++++ DATA SECTION ++++

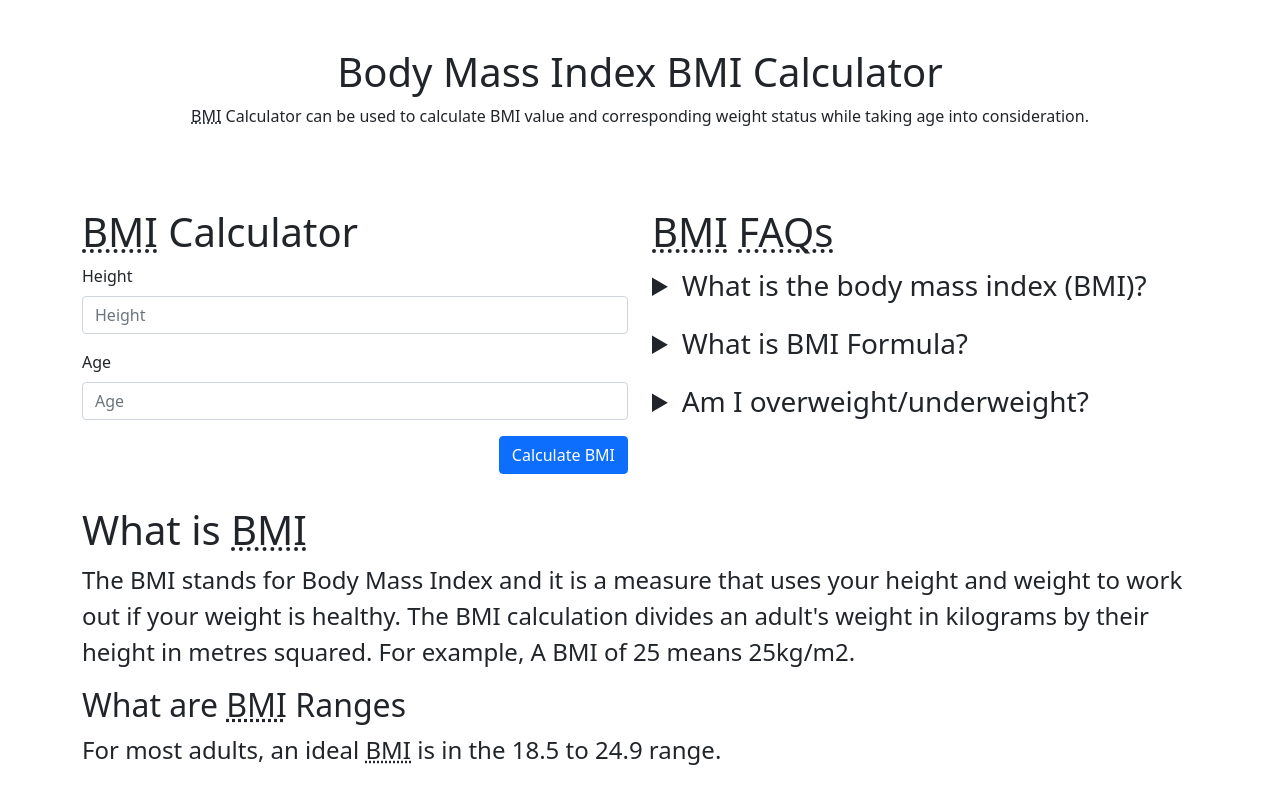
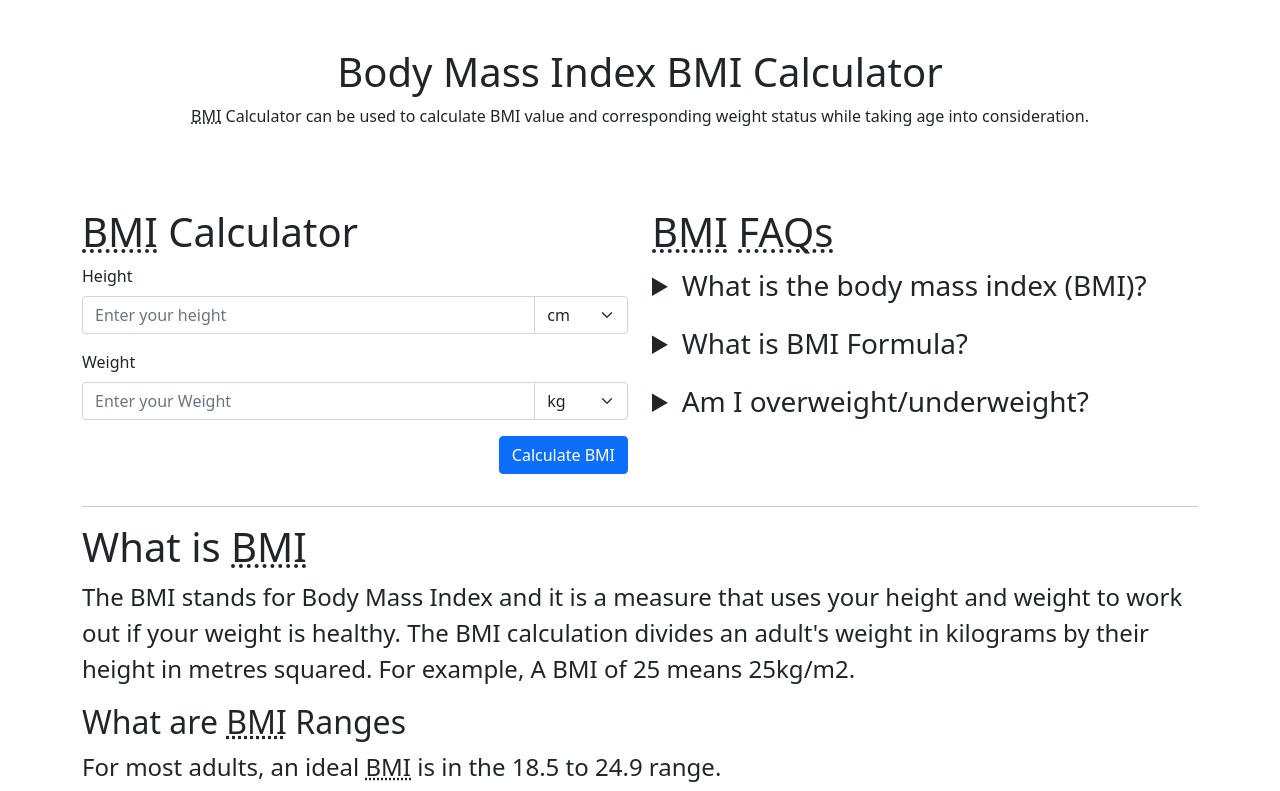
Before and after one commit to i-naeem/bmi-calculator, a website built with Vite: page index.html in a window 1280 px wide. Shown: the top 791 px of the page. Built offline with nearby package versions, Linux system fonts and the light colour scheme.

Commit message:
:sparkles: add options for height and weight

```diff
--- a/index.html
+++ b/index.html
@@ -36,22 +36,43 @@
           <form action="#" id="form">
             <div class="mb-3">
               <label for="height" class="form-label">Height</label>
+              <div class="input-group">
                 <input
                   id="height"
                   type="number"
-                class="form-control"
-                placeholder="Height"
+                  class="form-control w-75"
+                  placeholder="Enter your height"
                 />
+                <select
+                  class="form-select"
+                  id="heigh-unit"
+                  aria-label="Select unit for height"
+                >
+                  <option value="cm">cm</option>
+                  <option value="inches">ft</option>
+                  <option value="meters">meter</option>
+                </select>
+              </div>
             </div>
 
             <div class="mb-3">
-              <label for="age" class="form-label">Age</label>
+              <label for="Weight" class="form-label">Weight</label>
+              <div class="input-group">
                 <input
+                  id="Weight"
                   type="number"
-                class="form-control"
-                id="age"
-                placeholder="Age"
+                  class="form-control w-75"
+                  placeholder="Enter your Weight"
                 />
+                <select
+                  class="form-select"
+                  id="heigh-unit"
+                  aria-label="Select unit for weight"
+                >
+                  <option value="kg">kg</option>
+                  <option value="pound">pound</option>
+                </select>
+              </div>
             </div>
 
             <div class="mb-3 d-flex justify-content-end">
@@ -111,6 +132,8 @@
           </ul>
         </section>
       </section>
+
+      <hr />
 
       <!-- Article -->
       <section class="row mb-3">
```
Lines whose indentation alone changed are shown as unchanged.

++++

- [EXERCISE]
Go over the records above and tally the lines with the word "Enter" in them. Give the number alone.

- [ANSWER TO THIS TASK]
2